Theatre: All that Fall, Arts TheatrePosted: December 3, 2012
Dung and child murder are the key ingredients of this bawdy and rivetingly funny radio play by Samuel Beckett, performed on the stage here for the first time
Who would have thought that old age and child murder could be so amusing? In recent times, Beckett seems to have garnered a reputation for po-faced highbrow literature, yet the play’s sharp comedic wit and raunchy double entendres should come as no surprise (’Stiff! Well I like that! And me heaving all over back and front’). An optimist he is not, but Beckett is a master of both gallows humour and poo jokes. Here, the humour is amped up with cartoon-style sound effects and fast, sharp delivery worthy of a screwball comedy.

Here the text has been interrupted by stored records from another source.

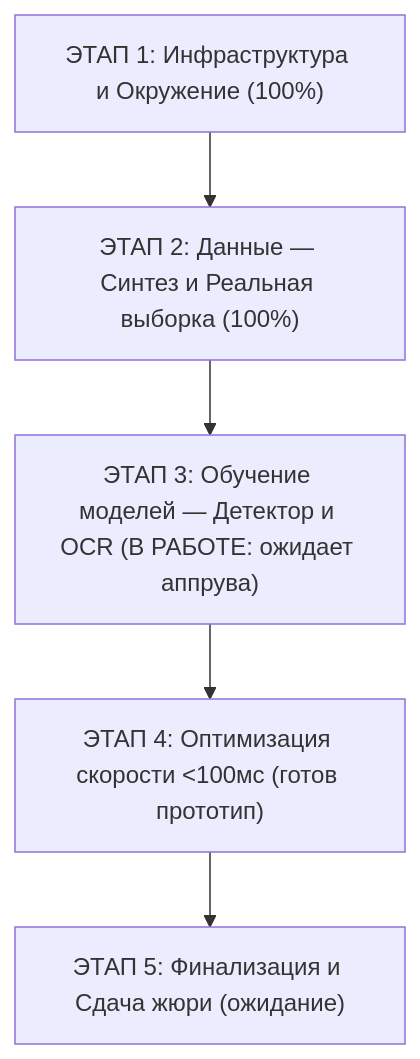
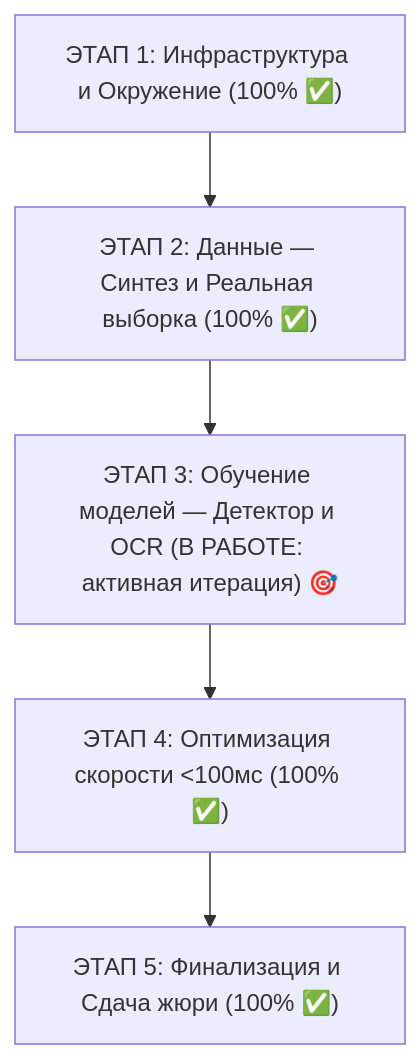
One commit to Vamsilver/OmniPlate-RU changed the diagram in MASTER_PLAN.md. Above: the diagram before and after it, drawn with Mermaid. The commit also changed other lines of this file and 126 other files, not shown here.

````diff
--- a/MASTER_PLAN.md
+++ b/MASTER_PLAN.md
@@ -9,7 +9,7 @@
 ```mermaid
 flowchart TD
-    S1["ЭТАП 1: Инфраструктура и Окружение (100%)"] --> S2["ЭТАП 2: Данные — Синтез и Реальная выборка (100%)"]
-    S2 --> S3["ЭТАП 3: Обучение моделей — Детектор и OCR (В РАБОТЕ: ожидает аппрува)"]
-    S3 --> S4["ЭТАП 4: Оптимизация скорости <100мс (готов прототип)"]
-    S4 --> S5["ЭТАП 5: Финализация и Сдача жюри (ожидание)"]
+    S1["ЭТАП 1: Инфраструктура и Окружение (100% ✅)"] --> S2["ЭТАП 2: Данные — Синтез и Реальная выборка (100% ✅)"]
+    S2 --> S3["ЭТАП 3: Обучение моделей — Детектор и OCR (В РАБОТЕ: активная итерация) 🎯"]
+    S3 --> S4["ЭТАП 4: Оптимизация скорости <100мс (100% ✅)"]
+    S4 --> S5["ЭТАП 5: Финализация и Сдача жюри (100% ✅)"]
 ```
````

On the other hand, Beckett is not usually one to employ tropes as bourgeois as plot, character or setting. The Unnamable is more typical: 200 pages of unpunctuated ramblings from a limbless, perhaps bodiless entity in the middle of a darkened space, talking about the nature of language and existentialism. Or How It Is, a prose piece about two figures walking through mud, which rhythmically repeats a handful of key phrases with the occasional slight variation.
In All that Fall, conversely, you get all of these devices. The play is said to be Beckett’s most Irish and strongly autobiographical: the setting is the Irish town of Boghill, based on Beckett’s native Foxrock, near Dublin. The action is structured into three distinct sections: the trip towards the train station, the station itself, and the walk back home. The characters are fully fledged, with names and back stories rooted in real settings. There is foreshadowing, suspense, and finally a big reveal. Yet, one would be pushed to call the play ‘conventional’.
The story follows septuagenarian Maddy Rooney as she tries to get to the train station in time to meet her blind husband Dan after a Saturday morning’s work. As she walks there, she encounters a succession of male friends who offer her a lift in increasingly modern forms of transport, but her journey is beset by obstacles. When she finally arrives at the station, late, she finds that the train is delayed by a huge quarter of an hour, the reasons for which we find out later.
Beckett’s recurring preoccupations appear again and again in his work, and this play includes many of them: Irishness and exile, old age, rotting, non-existence, Dante, the failure of language to represent the world, the inadequacy of God and religion, and dung. The piercing critique of organised religion comes in the form of pious Miss Fitt, whose Dickensian name marks her out as the ridiculous and strange character she is.
The piece’s origins as a radio play are underlined rather than effaced in this stylised production, in accordance with the wishes of the famously strict Beckett Estate. The actors carry scripts, which impede their movements and interactions with each other, and the sound effects are deliberately incongruous. Eileen Atkins’s Mrs Rooney is svelte, yet her footsteps are made to squelch grotesquely, to match the character’s four hundred pounds of audible flesh.
This transposition from the radio to the stage is generally smooth; however, the theatre production hints heavily towards a certain interpretation of events, which could perhaps have been left more open to discussion. The ending is, necessarily, much more ambiguous in the radio play, where you can’t see the characters or their reactions.
The production is an acclaimed one, directed by Sir Trevor Nunn and with Sir Michael ‘Dumbledore’ Gambon as the cantankerous Mr Rooney. Yet the standout performance is from Eileen Atkins: funny, warm, and played with genuine pathos where necessary. It would be misguided to look for any trace of feminism in the play – like many of Beckett’s women, Mrs Rooney embodies the typically female faults of garrulity and melodrama – although, in fairness, the male characters hardly come out of it well either.
To play this role, Atkins turned down a lucrative film role in Martin Scorsese’s The Wolf of Wall Street involving a sexy scene with Leonardo di Caprio, which then went to Joanna Lumley. Yet, judging from the gusto with which Atkins embodies the role of Maddy Rooney, it looks like she’s having much more fun at the theatre.